READERS who may have read and been puzzled by "The great discovery of the Gospel of Thomas—the New Sayings of Jesus" featured by the "Sunday Times", w ill have read last week's comment in the "Catholic Herald" by Fr. J. H. Crehan, S.J. This week Fr. Crehan reviews the latest publication on the subject. Fr. Crehan writes: THE team of researchers who
have produced this edition * of the Gnostic gospel make no reference to an interesting article by Professor Grant of Chicago, who would ascribe the original work to the sect known as the Naasencs or Ophites (literally, the serpentlovers).
This sect was attacked by St. Irenaeus at the end of the 2nd century, and one of the nicknames used for it was "the migrants". It is not surprising to read in the new work Saying 42, which runs, "Jesus said : Become passers-by," almost a direct invitation to join the new sect.
In spite of expressing dislike of the Jews in several places the Sayings show reverence for James of Jerusalem. The disciples are represented as asking who is to be great over them and are told: "Wherever you arrive you will go to lames the Just, for whose sake heaven and earth were made." This is a typically Jewish idea, and was claimed for Moses by the Jews. Yet again, in the very next section there is an elaborate dialogue given which sets out a parellel to the Confession of St. Peter, but this time the hero is not James but Thomas.
When Peter and Matthew have tried to say who Christ was. Thomas is asked and replies like a true Gnostic that he cannot say what Jesus is like. After a mysterious rebuke, Jesus speaks three words secretly to him and the others ask what these were.
Thomas answers': "If I told you one of them you would take ups stones and throw them at me, and the stones would burst into flame and burn you up."
FROM all this it is quite clear 4 that the sect wanted to be able to show that their hero. Thomas, had been favoured by Jesus in the same way as the ordinary Christian knew (from Matthew's gospel) that St. Peter had been. It is a notable testimony to the importance set on that episode of Peter's Confession in the 2nd century. Where these Sayings repeat the words of the gospel, as in the words, "the foxes have their holes etc.," the new work appears to have the same wording as the existing Coptic version of the New Testament, but in some places there are subtle changes of wording.
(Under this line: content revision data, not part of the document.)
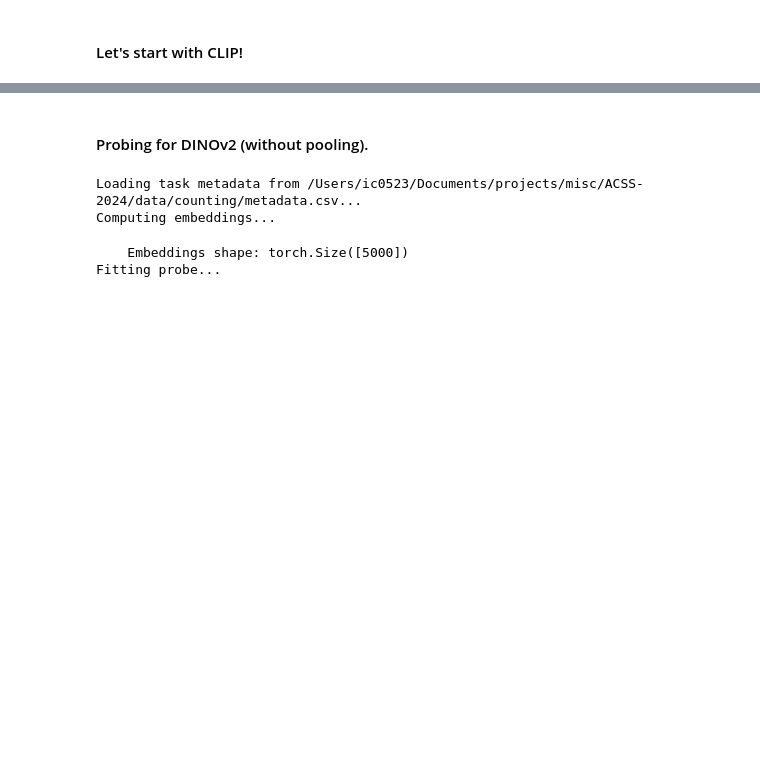
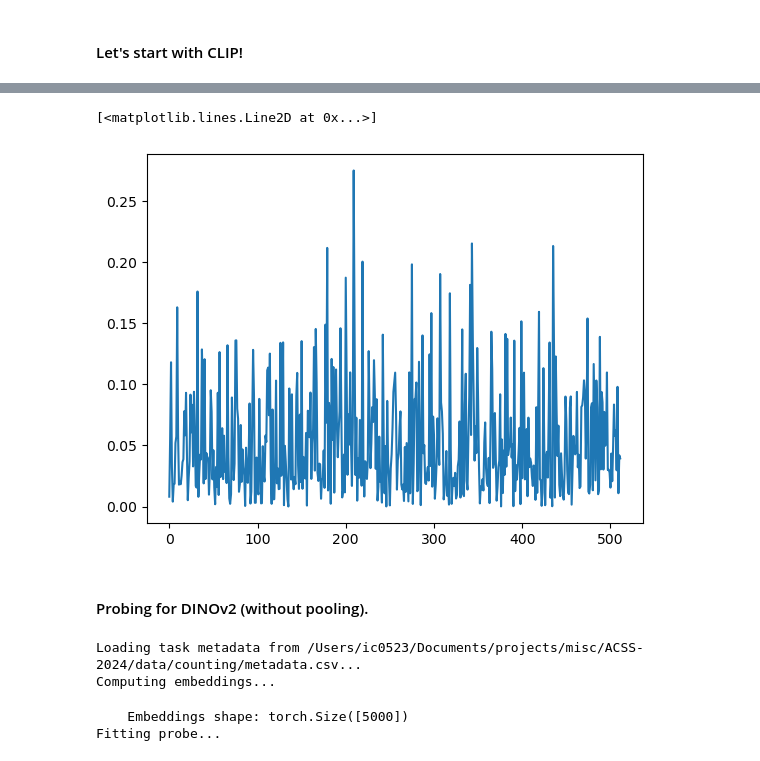
Before and after one commit to thisisadax/ACSS-2024, a Jupyter notebook: 3_model-probing.ipynb, the cells around one changed output, grey strips where cells are left out. Saved outputs shown, nothing was run; the diff lists cells and outputs as text; code cells hidden in the pictures; blank space fills up the shorter version.

```diff
--- a/3_model-probing.ipynb
+++ b/3_model-probing.ipynb
@@ -146,3 +182,9 @@ plt.imshow(sim_mat)
+# %%
+weights = np.abs(probe.classifier[2].weight.data[:].mean(0).cpu())
+plt.plot(weights)
+# %% [output]
+[<matplotlib.lines.Line2D at 0x...>]
+[figure, added]
 # %% [markdown]
 #### Probing for DINOv2 (without pooling).
 # %%
```
Also changed, not shown: parts of 6 cells of this notebook, 6 other files.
As the Coptic version of the New Testament was made about the end of the 2nd century. it is
Concluded at foot of column 6